Young women are more worried about depression and anxiety than they are about heart health, despite heart disease being a leading cause of death in the United States.
This was among the conclusions of two preliminary studies presented at the American Heart Association’s latest meeting, Epidemiology and Prevention: Lifestyle and Cardiometabolic Health Scientific Sessions.
Mary Ann Bauman, M.D., science volunteer for the American Heart Association, says the findings show it is important to help women understand heart health is a long-term goal.
She adds: “We can help encourage young women to adopt healthy behaviors, like moving more and eating smart, to improve confidence in the short term while setting them up for a healthy future.”
A total of 331 Boston women aged 15 to 24 were surveyed, with 32 participants being asked to give more detailed responses in eight online focus groups.
Holly Gooding, M.D., M.S., assistant professor of medicine and pediatrics at Harvard Medical School and Boston Children’s Hospital, observes: “We know that health behaviors and heart disease risk factors track strongly from childhood into adulthood, and that prevention of heart disease must start with youth.
“We wanted to know what adolescent and young adult women knew about the risk of heart disease and what factors influenced their understanding and their behaviors.”
Minority see heart disease as leading cause of death
Just 10% of the women surveyed, all of whom were waiting for primary care or women’s healthcare appointments, identified heart disease as a leading cause of death in women.
Almost 40% (39.6 %), said they worried “little” and 37.2 % said they “didn’t worry at all” about getting heart disease. In contrast, 42.9% of those surveyed said they “worried a lot” about developing depression or anxiety.
When the team looked at healthy behaviors, they found that most of the women, 84.6%, had undertaken at least one in the last year.
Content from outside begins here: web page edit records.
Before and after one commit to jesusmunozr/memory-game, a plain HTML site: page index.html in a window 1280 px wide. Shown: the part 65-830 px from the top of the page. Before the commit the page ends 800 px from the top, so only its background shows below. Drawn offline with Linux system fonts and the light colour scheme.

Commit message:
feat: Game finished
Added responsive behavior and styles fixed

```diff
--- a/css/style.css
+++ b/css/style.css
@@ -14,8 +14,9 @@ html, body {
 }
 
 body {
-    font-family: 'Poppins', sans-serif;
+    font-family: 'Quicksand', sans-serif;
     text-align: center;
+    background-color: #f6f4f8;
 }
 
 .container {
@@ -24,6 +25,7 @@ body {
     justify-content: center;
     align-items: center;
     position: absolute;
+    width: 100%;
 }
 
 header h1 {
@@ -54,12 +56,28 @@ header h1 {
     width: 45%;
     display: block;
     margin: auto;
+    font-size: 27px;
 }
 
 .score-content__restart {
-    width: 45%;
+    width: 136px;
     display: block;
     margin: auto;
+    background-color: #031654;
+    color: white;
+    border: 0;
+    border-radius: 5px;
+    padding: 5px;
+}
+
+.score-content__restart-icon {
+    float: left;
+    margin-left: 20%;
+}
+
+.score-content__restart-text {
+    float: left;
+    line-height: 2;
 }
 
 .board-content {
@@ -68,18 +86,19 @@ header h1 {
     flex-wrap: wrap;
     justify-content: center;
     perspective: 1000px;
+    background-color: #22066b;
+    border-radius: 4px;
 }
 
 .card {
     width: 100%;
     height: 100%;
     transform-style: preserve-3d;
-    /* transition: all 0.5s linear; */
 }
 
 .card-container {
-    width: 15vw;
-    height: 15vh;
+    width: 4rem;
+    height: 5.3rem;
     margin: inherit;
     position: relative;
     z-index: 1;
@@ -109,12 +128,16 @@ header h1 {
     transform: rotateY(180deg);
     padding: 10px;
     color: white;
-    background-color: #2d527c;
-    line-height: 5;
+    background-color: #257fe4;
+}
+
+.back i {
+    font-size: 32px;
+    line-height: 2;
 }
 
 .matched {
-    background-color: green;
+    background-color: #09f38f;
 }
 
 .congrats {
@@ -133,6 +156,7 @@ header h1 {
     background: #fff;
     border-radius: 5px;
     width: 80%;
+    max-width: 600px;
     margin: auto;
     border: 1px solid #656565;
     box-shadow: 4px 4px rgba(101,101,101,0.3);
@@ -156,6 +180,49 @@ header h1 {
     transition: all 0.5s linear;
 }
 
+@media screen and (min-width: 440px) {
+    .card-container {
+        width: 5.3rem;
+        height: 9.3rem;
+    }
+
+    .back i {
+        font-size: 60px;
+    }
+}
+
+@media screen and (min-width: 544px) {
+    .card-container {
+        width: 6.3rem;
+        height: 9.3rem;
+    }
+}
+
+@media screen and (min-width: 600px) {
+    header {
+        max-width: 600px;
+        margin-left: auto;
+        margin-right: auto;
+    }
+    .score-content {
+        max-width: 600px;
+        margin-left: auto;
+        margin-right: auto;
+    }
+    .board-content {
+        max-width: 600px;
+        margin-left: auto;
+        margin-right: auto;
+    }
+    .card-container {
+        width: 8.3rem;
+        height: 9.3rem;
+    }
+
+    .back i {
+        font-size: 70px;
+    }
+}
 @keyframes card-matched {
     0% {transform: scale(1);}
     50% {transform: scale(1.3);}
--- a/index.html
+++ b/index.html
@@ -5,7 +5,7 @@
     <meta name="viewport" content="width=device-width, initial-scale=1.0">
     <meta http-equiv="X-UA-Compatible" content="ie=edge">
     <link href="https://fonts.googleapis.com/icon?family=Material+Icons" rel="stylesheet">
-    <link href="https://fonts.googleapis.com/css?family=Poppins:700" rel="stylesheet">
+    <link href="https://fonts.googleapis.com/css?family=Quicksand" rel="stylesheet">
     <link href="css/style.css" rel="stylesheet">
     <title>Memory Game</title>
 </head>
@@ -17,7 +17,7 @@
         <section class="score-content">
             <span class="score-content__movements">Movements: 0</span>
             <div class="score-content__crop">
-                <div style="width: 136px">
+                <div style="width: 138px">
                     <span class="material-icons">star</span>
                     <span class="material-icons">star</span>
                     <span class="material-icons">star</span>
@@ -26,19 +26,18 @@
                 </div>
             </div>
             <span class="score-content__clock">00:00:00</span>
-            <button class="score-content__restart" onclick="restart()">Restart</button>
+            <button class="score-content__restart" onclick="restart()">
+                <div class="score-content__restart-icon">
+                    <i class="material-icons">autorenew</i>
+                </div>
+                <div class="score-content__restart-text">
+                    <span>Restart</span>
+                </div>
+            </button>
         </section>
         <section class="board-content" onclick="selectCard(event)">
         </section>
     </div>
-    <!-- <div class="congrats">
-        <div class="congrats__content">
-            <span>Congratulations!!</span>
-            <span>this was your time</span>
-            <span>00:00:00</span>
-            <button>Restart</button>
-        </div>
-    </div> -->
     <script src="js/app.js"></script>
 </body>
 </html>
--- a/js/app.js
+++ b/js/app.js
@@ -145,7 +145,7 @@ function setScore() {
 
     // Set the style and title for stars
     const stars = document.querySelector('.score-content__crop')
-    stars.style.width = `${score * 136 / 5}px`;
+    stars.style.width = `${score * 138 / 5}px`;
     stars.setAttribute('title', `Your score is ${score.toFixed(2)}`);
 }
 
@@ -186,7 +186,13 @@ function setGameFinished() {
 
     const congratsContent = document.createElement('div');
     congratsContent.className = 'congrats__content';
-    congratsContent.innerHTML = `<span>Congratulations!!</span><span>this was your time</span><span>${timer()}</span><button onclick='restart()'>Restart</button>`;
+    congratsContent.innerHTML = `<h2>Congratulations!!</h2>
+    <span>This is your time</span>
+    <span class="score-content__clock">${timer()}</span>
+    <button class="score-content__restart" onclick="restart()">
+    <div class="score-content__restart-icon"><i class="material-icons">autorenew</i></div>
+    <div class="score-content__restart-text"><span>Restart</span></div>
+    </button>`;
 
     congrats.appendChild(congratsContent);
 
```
Most, 78.9 %, had visited a doctor to monitor or improve their health, 74.6 % had exercised, and 52.6% had tried to reduce stress, lose weight or improve their diet.
The most common barriers to “heart-healthy actions” were failing to perceive the risk of heart disease, which accounted for 39.3% of people, and stress, which accounted for 32.6 %.
Time constraints, lack access to affordable gyms and healthy foods, and competing health priorities such as pregnancy, depression and concerns about weight, were all also found to be barriers.
Take care of your heart health
Courtney Brown, research specialist at Boston Children’s Hospital, notes: “It is important for young women to know that while their short-term risk of heart disease is very low, their lifetime risk is often quite high, and taking care of their health now is important for reducing their lifetime risk of heart disease.”
Helping women understand the importance of looking after their hearts in the long-term is paramount, the study authors say.
“We need to meet young women where they are physically, and on social media, in school settings and in a variety of medical settings, such as urgent care and reproductive health clinics,” says Gooding.
The community should also meet women “where they are mentally” by focusing messages on “things that matter to them, like mood and sexual health”, she finishes..
More immediate concerns beat heart health in the priorities and behaviors of young women. (2019, March 5). American Heart Association – Poster 050, Session PO1-G, Poster 142, Session PO1-R. https://newsroom.heart.org/news/more-immediate-concerns-beat-heart-health-in-the-priorities-and-behaviors-of-young-women. Retrieved from https://www.eurekalert.org/pub_releases/2019-03/aha-mic022719.php